HARRISBURG - Pennsylvanians may soon be able to buy their Thanksgiving turkey and a bottle of Chardonnay at the same store.
In an unexpected vote Tuesday, the House approved a bill to let restaurants, hotels, and hundreds of grocery and convenience stores sell up to four bottles of wine to go.
The measure cleared the Senate late last year, but languished untouched for six months. It hadn't even been included on the schedule of planned votes this week.
Its passage, by a 157-31 vote, sends the bill to Gov. Wolf, giving him a high-stakes decision as he and the Republican-led legislature march toward a July 1 budget deadline.
The push by GOP leaders in the House to disband the state's role in wine and liquor sales became entangled in last year's historic budget impasse. Wolf had at one point agreed to sign the Senate bill, but only as part of a larger deal, which eventually collapsed.
The governor would not say Tuesday if he planned to sign the measure into law. Instead, his office released a statement in which Wolf described the bill as "historic liquor modernization legislation that provides greater customer convenience to the people of Pennsylvania," but said he needs to review it to ensure it met his goals of enhancing customer service and helping to balance the budget.
His spokesman declined to elaborate.
Advocates on both sides of the issue are watching.
The Pennsylvania Restaurant and Lodging Association urged the governor to sign the bill, while the Distilled Spirits Council warned that moving only wine into grocery stores would hurt distillers.
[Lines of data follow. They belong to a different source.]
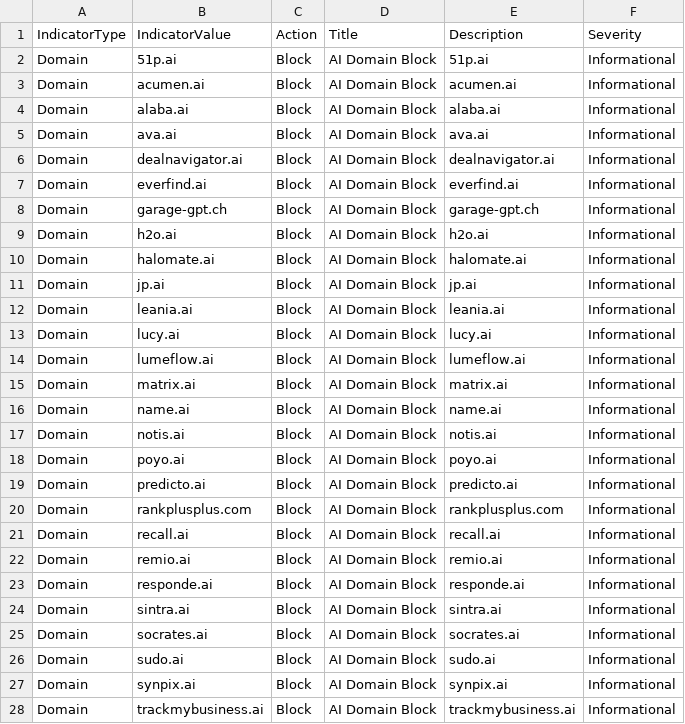
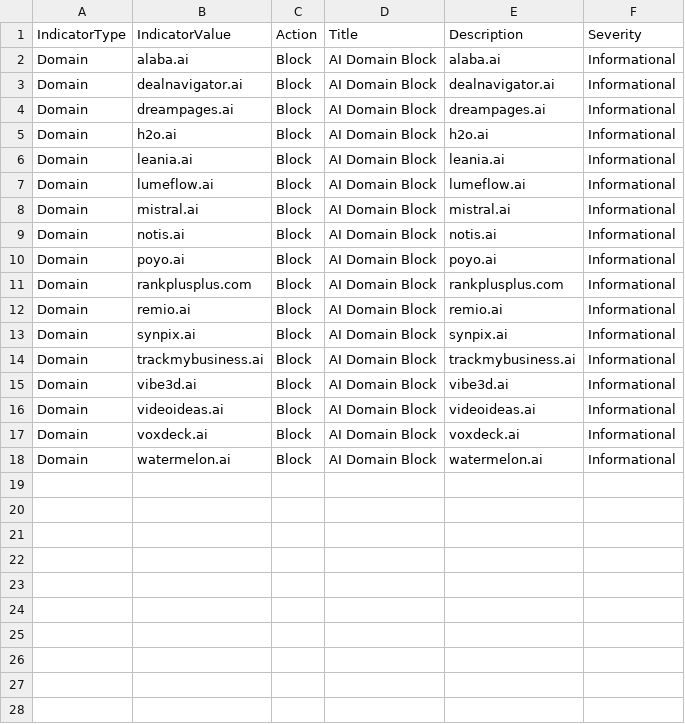
Before and after one commit to koensmink/AI-services-blockfeed-harvester, a CSV file: output/defender_indicators.csv, drawn as a sheet; only a part is shown; the shorter side is filled out with more unchanged rows; the diff covers the shown part only.

```diff
--- a/output/defender_indicators.csv
+++ b/output/defender_indicators.csv
@@ -1,27 +1,13 @@
 IndicatorType,IndicatorValue,Action,Title,Description,Severity
-Domain,51p.ai,Block,AI Domain Block,51p.ai,Informational
-Domain,acumen.ai,Block,AI Domain Block,acumen.ai,Informational
 Domain,alaba.ai,Block,AI Domain Block,alaba.ai,Informational
-Domain,ava.ai,Block,AI Domain Block,ava.ai,Informational
 Domain,dealnavigator.ai,Block,AI Domain Block,dealnavigator.ai,Informational
-Domain,everfind.ai,Block,AI Domain Block,everfind.ai,Informational
-Domain,garage-gpt.ch,Block,AI Domain Block,garage-gpt.ch,Informational
+Domain,dreampages.ai,Block,AI Domain Block,dreampages.ai,Informational
 Domain,h2o.ai,Block,AI Domain Block,h2o.ai,Informational
-Domain,halomate.ai,Block,AI Domain Block,halomate.ai,Informational
-Domain,jp.ai,Block,AI Domain Block,jp.ai,Informational
 Domain,leania.ai,Block,AI Domain Block,leania.ai,Informational
-Domain,lucy.ai,Block,AI Domain Block,lucy.ai,Informational
 Domain,lumeflow.ai,Block,AI Domain Block,lumeflow.ai,Informational
-Domain,matrix.ai,Block,AI Domain Block,matrix.ai,Informational
-Domain,name.ai,Block,AI Domain Block,name.ai,Informational
+Domain,mistral.ai,Block,AI Domain Block,mistral.ai,Informational
 Domain,notis.ai,Block,AI Domain Block,notis.ai,Informational
 Domain,poyo.ai,Block,AI Domain Block,poyo.ai,Informational
-Domain,predicto.ai,Block,AI Domain Block,predicto.ai,Informational
 Domain,rankplusplus.com,Block,AI Domain Block,rankplusplus.com,Informational
-Domain,recall.ai,Block,AI Domain Block,recall.ai,Informational
 Domain,remio.ai,Block,AI Domain Block,remio.ai,Informational
-Domain,responde.ai,Block,AI Domain Block,responde.ai,Informational
-Domain,sintra.ai,Block,AI Domain Block,sintra.ai,Informational
-Domain,socrates.ai,Block,AI Domain Block,socrates.ai,Informational
-Domain,sudo.ai,Block,AI Domain Block,sudo.ai,Informational
 Domain,synpix.ai,Block,AI Domain Block,synpix.ai,Informational
```
Also changed, not shown: 7 removed rows elsewhere in this file, 5 other files.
House Republicans estimated the expanded licensing and sales would generate $149 million for the state in the coming fiscal year.
More than 300 Pennsylvania grocery and convenience stores are licensed to sell beer, according to the Liquor Control Board, and would be able to purchase permits allowing them to sell wine.
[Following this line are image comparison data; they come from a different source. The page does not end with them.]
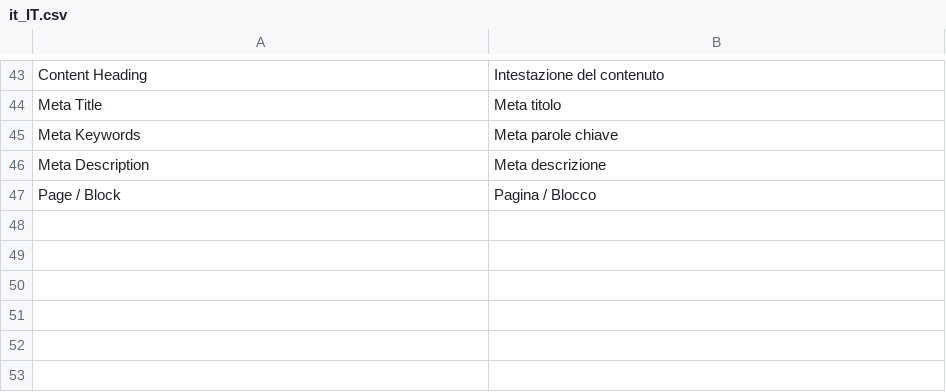
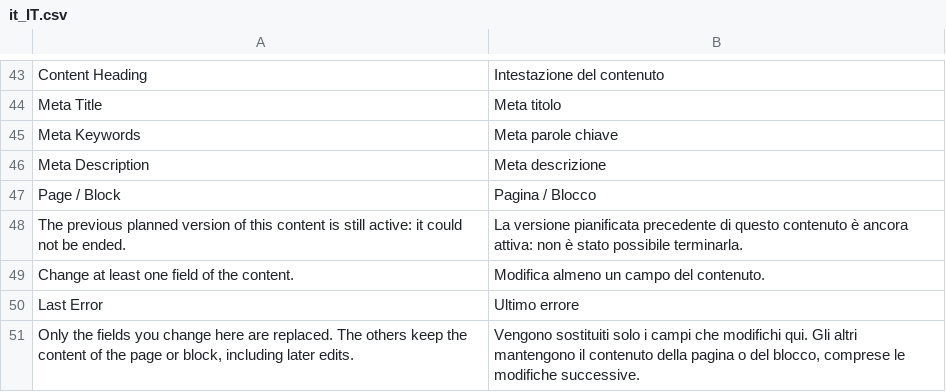
Before and after one commit to mage-os-lab/module-content-versions, a CSV file: i18n/it_IT.csv, drawn as a sheet; only a part is shown, gaps mark what is left out.

```diff
--- a/i18n/it_IT.csv
+++ b/i18n/it_IT.csv
@@ -47 +47,5 @@ Meta Description,Meta descrizione
 Page / Block,Pagina / Blocco
+The previous planned version of this content is still active: it could not be ended.,La versione pianificata precedente di questo contenuto è ancora attiva: non è stato possibile terminarla.
+Change at least one field of the content.,Modifica almeno un campo del contenuto.
+Last Error,Ultimo errore
+"Only the fields you change here are replaced. The others keep the content of the page or block, including later edits.","Vengono sostituiti solo i campi che modifichi qui. Gli altri mantengono il contenuto della pagina o del blocco, comprese le modifiche successive."
```
Also changed, not shown: i18n/de_DE.csv, i18n/en_US.csv, 24 other files.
If enacted, consumers might see wine in supermarkets as soon as November, House Republican spokesman Steve Miskin said.
House Speaker Mike Turzai (R., Allegheny), who has championed ending the state business of selling alcohol, said that while Republican members want to push for changes to the state's wholesale system for wine and liquor sales, such demands would not be part of negotiations over the budget for the next fiscal year.
"Part of the reason that we ran it this week was to make it clear that this is a separate bill that needed to be evaluated on its own merits," Turzai said. "We think that the budget moves together in a very positive fashion when it's about the budget, and it's about expenditures and revenues."
Legislative Democrats have resisted efforts to end the State Store system, though they have supported efforts to improve service at the stores.
House Democrats on Tuesday gave much more support to the bill - more than half of them voted in favor - than their Senate colleagues had in December.
House Minority Leader Frank Dermody (D., Allegheny) said the legislation would preserve the jobs of thousands of workers in the State Stores. And he said it might not hurt efforts to deliver the next state budget.
"We're trying to make sure we get a budget passed, and I think that this could be part of that plan," he said.